We added that "all of this, of course, ignores what happens should the Fed hike interest rates across the board, which will also mean rising the rates on IOER, once inflation finally strikes."
Nearly three years later, inflation as measured by the Fed's preferred CPI metric never struck, and in fact inflation expectations have kept falling as measured by the 5Y5Y, but as everyone knows, the Fed did hike rates last week (unleashing a "policy error"), in the process doubling the interest the Fed will pay on Excess Reserves from 0.25bps to 0.50bps.
Who benefits from this? Almost exclusively, the banks who continue to park their excess reserves at the Fed (whether or not they use the collateral as risk assets to corner markets like JPM did with its London Whale is irrelevant) and collect 0.5% on said cash. Nobody more so, however, than foreign banks.
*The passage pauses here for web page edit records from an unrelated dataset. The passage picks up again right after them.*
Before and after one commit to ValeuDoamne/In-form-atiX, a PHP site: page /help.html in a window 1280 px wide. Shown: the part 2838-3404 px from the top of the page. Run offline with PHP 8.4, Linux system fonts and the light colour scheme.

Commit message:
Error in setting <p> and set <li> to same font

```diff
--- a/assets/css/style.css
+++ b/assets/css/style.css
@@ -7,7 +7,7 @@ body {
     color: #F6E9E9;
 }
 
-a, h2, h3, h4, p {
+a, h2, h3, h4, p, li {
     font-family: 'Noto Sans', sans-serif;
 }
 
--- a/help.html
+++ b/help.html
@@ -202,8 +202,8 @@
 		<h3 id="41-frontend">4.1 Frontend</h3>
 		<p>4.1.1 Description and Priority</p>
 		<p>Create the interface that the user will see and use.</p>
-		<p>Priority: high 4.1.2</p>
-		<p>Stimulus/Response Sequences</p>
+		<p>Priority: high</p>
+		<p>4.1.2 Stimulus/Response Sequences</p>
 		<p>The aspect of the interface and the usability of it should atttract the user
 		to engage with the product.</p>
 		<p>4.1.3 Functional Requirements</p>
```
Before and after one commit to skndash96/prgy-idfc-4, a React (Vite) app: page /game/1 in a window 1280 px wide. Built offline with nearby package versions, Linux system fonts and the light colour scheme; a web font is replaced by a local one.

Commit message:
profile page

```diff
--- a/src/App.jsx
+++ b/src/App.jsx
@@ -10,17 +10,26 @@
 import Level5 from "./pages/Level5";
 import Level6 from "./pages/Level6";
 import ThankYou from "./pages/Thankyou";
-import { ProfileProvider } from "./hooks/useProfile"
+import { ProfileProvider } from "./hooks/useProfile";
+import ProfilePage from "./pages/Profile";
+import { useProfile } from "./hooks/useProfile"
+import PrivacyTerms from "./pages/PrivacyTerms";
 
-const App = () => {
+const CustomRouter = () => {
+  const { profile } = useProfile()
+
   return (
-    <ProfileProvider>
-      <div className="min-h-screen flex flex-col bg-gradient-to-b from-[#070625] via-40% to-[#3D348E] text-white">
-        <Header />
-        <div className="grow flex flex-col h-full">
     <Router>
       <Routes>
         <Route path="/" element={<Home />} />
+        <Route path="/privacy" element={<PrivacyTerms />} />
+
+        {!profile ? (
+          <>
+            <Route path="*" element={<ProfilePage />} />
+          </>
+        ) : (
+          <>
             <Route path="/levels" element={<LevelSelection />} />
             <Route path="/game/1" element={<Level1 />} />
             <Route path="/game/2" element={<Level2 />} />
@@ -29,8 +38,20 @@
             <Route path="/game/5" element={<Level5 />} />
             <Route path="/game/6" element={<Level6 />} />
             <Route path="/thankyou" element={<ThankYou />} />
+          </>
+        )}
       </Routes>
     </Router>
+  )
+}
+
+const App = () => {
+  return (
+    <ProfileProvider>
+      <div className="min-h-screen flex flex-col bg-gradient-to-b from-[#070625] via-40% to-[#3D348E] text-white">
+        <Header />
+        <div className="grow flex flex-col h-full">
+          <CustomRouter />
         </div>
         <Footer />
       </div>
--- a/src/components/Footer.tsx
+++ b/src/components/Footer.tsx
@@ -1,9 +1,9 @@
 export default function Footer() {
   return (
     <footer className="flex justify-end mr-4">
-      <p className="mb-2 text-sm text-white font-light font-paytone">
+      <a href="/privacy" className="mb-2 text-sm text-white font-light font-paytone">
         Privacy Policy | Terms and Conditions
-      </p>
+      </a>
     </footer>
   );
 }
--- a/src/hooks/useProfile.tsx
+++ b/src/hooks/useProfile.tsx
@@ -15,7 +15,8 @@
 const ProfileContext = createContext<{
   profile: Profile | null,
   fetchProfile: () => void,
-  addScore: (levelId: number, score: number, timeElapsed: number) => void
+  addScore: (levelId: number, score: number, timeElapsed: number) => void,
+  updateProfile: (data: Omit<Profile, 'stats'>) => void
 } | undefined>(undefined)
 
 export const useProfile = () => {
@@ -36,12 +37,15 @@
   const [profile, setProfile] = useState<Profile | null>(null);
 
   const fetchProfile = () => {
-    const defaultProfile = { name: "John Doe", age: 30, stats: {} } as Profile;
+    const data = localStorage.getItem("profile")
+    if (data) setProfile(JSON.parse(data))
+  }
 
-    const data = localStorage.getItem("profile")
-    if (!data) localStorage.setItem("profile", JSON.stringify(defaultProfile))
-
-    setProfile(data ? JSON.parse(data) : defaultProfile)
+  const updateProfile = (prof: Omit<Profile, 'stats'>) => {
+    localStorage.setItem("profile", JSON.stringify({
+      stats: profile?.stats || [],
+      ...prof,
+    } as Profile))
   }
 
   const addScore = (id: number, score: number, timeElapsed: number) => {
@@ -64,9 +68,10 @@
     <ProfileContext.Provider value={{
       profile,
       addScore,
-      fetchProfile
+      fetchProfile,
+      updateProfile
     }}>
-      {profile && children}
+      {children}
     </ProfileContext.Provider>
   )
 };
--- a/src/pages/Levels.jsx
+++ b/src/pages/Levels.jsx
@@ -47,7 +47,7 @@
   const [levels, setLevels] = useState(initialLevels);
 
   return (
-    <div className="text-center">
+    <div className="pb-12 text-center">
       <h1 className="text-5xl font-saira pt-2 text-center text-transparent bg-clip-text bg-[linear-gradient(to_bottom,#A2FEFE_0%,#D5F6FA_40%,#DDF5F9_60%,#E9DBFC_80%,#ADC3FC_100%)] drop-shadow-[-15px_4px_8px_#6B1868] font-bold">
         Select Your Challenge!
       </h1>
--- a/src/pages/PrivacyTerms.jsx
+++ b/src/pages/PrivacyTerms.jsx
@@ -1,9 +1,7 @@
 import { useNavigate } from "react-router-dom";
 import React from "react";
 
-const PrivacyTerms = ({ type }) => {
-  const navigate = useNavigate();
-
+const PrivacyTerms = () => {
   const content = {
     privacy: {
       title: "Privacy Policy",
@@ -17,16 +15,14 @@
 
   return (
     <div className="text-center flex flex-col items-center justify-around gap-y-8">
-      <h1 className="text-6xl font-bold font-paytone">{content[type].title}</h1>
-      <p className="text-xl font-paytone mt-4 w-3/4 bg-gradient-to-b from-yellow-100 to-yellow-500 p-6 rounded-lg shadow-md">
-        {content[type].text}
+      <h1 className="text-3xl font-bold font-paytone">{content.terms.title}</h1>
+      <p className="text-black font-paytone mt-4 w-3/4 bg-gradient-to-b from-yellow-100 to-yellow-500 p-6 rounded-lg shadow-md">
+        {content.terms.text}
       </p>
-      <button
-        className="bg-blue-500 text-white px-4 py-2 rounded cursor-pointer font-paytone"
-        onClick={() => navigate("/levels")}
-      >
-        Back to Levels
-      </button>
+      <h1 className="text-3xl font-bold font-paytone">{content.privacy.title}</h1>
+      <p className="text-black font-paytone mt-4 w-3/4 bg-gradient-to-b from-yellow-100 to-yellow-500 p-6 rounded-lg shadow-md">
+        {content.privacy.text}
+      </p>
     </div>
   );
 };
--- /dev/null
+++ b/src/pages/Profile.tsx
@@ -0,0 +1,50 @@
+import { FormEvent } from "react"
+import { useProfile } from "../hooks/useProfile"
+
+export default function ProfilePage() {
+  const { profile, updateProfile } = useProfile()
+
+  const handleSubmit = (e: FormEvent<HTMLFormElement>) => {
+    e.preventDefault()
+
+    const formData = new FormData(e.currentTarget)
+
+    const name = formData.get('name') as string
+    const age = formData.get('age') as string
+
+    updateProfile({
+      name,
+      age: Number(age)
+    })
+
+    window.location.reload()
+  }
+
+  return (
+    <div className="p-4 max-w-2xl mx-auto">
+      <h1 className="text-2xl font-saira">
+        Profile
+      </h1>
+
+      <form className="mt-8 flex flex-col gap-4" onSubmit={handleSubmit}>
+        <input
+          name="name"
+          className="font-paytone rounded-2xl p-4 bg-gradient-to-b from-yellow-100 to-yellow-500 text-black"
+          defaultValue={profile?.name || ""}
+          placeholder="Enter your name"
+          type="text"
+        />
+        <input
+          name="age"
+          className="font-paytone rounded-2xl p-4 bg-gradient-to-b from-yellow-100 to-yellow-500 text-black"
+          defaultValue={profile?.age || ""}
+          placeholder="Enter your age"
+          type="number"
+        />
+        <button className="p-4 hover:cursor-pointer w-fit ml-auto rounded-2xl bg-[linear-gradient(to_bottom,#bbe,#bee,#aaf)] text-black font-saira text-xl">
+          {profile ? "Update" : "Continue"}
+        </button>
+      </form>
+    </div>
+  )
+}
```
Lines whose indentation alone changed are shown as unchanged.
First, this is what the chart above looks like if extended from our last update in February 2013 through today.
The chart above shows that between early 2013 and today, foreign banks received another $9 billion in cumulative interest payments from the Fed, a grand total which now amounts to just shy of $15 billion.
And now, with the IOER doubling to 0.50%, it means that foreign banks will collect interest from the Fed at double the pace. Indeed, assuming all else is equal such as total excess reserves parked with foreign banks remaining flat at the current $1.15 trillion level, it means that just over the next 12 months, foreign banks will pocket another $6 billion, increasing the cumulative Fed cash payment from $15 billion currently to $21 billion.
But wait there's much more - the calculation and the chart above assumes the Fed does not hike rates in 2016; according to the latest Fed dots we know that this is untrue and that at least according to the world's most important central planners, there will be at least another 4 rate hikes in the coming year, most likely in March, June, September and December, bringing the year end IOER to 1.50% from 0.5% currently.
This means that instead of handing over "only" $6 billion in risk-free interest to foreign banks, these same foreign banks operating on US territory with reserves parked at the Fed will receive a grand total of $11 billion in IOER interest in 2016, closing the year with $26 billion in cumulative interest receipts from the Fed.
This would look as follows:
So there you have it: a riskless "profit" handout for foreign banks, subsidized by the most famous US "public" institution - the Federal Reserves - amounting to approximately $11 billion in just one year.
And since there is no plan in sight for unwinding the Fed's gargantuan balance sheet and soaking up the trillions in excess reserves parked at both domestic and foreign banks, this handout of risk-free cash will continue indefinitely.
Nearly three years ago we closed by saying: "We can only hope someone in Congress asks Ben Bernanke ... under which Fed charter it is that the Fed is more focused on generating profits (not just trillions in excess liquidity) for European banks?"
Ironically, this is taking place just as Europe's own negative rates would, at least in theory, lead to substantial losses for European banks. Luckily, said banks also have their US exposure to boost their IOER annuity courtesy of the US "public institution" known as the Fed.
Now it is no longer Bernanke but Yellen who is in charge, and while the we doubt Congress will ask anyone anything, now that foreign central banks are set to generate over $10 billion in "profits" on the back of the US central bank which, at least in theory, is meant to serve the US public over the next 12 months, we wonder if others will ask just what was the rush to hike rates and give foreign commercial banks an unprecedented "profit" stream just as the US economy is rolling over into a manufacturing (initially) recession?